2023-09-06 18:24·Xinhua News Agency
by Xinhua News Agency

A U.S. military vehicle runs past the Tal Tamr area in the countryside of Hasakah province, northeastern Syria, on Nov. 14, 2019. (Str/Xinhua)

A new report Xinhua News Agency's think tank released here on Tuesday reveals how the United States uses military hegemony to violate the principle of sovereignty.

In the report titled Origins, Facts and Perils of U.S. Military Hegemony, Xinhua Institute outlines the formation of the U.S. military hegemony, summarizes the means Washington adopted to maintain it, and delves into its perils by presenting facts and data.

"Since the Declaration of Independence in 1776, U.S. foreign military interventions through direct invasion by force have spread across the globe," said the report.

According to a Tufts University report, the United States undertook nearly 400 military interventions globally between 1776 and 2019, 34 percent of which were in Latin America and the Caribbean, 23 percent in East Asia and the Pacific, 14 percent in the Middle East and North Africa, and 13 percent in Europe and Central Asia.

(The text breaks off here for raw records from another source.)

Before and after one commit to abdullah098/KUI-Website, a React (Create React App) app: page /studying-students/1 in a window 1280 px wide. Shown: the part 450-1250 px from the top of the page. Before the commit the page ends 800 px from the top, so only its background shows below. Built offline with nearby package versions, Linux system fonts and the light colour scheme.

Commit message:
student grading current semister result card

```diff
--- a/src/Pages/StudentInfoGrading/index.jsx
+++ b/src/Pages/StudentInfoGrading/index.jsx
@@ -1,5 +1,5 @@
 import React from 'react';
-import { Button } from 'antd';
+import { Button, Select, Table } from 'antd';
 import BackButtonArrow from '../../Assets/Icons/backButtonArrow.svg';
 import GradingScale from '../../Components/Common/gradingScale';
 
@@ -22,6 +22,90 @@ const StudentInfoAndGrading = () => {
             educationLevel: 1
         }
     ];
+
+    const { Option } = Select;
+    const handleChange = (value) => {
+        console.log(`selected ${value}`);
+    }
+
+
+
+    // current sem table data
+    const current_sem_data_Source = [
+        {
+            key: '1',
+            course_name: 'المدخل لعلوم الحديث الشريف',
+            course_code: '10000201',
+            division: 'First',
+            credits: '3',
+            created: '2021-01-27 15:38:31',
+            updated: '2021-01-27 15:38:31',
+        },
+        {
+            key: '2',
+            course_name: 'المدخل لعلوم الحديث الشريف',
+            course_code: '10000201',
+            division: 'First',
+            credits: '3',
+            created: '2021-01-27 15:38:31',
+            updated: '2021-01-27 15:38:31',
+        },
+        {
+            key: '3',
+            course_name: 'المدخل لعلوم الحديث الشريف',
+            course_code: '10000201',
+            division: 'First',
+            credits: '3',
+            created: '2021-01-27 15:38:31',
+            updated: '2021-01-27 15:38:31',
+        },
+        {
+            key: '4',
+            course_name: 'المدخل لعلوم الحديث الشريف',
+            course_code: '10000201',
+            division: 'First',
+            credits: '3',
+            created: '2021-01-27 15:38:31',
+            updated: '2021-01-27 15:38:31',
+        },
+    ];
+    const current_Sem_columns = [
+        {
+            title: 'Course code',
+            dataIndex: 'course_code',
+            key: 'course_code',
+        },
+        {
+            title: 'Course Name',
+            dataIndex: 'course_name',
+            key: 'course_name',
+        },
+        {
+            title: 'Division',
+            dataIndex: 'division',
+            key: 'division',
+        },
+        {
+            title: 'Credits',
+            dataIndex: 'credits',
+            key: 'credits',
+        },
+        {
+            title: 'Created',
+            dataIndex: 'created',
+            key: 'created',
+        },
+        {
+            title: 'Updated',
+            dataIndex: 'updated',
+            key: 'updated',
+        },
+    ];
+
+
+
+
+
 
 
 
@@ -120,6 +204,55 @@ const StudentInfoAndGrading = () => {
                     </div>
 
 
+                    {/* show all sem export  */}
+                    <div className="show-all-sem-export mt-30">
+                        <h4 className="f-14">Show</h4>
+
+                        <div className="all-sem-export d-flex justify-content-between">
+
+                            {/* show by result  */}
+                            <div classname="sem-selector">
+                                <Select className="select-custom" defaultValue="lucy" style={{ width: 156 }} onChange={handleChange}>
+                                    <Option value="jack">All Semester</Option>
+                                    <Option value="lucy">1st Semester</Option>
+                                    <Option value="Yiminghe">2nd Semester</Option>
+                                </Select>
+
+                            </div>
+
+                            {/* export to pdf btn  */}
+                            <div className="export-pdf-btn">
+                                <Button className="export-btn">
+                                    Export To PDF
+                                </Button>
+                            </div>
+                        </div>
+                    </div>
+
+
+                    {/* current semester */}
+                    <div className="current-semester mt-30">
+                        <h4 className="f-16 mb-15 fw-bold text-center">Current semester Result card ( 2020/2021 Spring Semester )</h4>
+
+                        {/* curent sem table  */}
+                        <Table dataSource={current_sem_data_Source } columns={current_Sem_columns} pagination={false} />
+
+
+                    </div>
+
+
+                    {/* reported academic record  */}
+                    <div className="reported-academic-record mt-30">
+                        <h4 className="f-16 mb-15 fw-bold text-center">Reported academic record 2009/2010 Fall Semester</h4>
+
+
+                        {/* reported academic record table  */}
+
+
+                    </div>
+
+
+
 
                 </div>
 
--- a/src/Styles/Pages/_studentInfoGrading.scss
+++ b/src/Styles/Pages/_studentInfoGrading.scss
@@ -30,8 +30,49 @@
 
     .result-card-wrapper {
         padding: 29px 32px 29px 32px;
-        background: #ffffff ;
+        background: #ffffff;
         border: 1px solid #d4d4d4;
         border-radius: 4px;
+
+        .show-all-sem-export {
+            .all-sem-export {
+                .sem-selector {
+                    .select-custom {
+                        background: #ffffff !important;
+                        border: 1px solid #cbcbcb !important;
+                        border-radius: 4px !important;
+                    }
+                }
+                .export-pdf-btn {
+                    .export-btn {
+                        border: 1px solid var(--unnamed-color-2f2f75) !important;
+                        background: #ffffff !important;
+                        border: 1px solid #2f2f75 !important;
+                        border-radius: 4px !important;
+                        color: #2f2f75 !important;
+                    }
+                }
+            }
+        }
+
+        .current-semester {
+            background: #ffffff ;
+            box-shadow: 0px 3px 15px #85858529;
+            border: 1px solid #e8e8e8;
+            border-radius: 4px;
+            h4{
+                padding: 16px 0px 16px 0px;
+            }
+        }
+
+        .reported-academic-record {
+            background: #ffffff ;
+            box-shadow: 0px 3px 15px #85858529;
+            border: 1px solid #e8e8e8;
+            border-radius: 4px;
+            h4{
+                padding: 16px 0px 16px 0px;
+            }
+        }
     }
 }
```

This photo taken on July 14, 2023 shows cluster bomblets left by the U.S. military during the Vietnam war at a museum in Hanoi, Vietnam. (Photo by Pham Dinh Duc/Xinhua)

Currently, U.S. military interventions in the Middle East and North Africa as well as sub-Saharan Africa are on the rise, the Tufts University report added.

In addition to direct military invasions, the United States has also subverted lawful governments, exercised extraterritorial jurisdiction, and violated the airspace and territorial waters of other countries, according to the report of Xinhua Institute.

From 1947 to 1989, the United States carried out 64 covert operations of subversion and six overt ones in other countries, regardless of whether they were enemies or allies, or what political system they had adopted, the Xinhua Institute report said, quoting in "Covert Regime Change: America's Secret Cold War," written by the Boston College political scientist Lindsey O'Rourke.

Following the end of the Cold War, the United States undertook subversive operations in several countries, including Haiti, Afghanistan, Iraq, Libya, Syria, and Venezuela, said the report.

"It is common for U.S. military personnel to violate the local laws of the countries in which they are stationed. However, the U.S. government has tried to avoid subjecting U.S. military personnel to the jurisdiction of local governments, causing serious violations of judicial sovereignty of the countries in which they are stationed," said the report.

The report mentioned that a South Korean media outlet reported in 2017 that the non-prosecution rate for crimes committed by U.S. military personnel stationed in South Korea stands at a whopping 70.7 percent and the figure for violent crimes, including murder, rape and robbery, is even higher at 81.3 percent.

People rally to protest against the planned South Korea-U.S. military drills in Seoul, South Korea, Aug. 13, 2022.  (NEWSIS via Xinhua)

"In order to preserve its freedom to conduct military deployment worldwide, the United States began implementing 'freedom of navigation' in 1979 to threaten and undermine the sovereignty of other nations' territorial waters," said the report.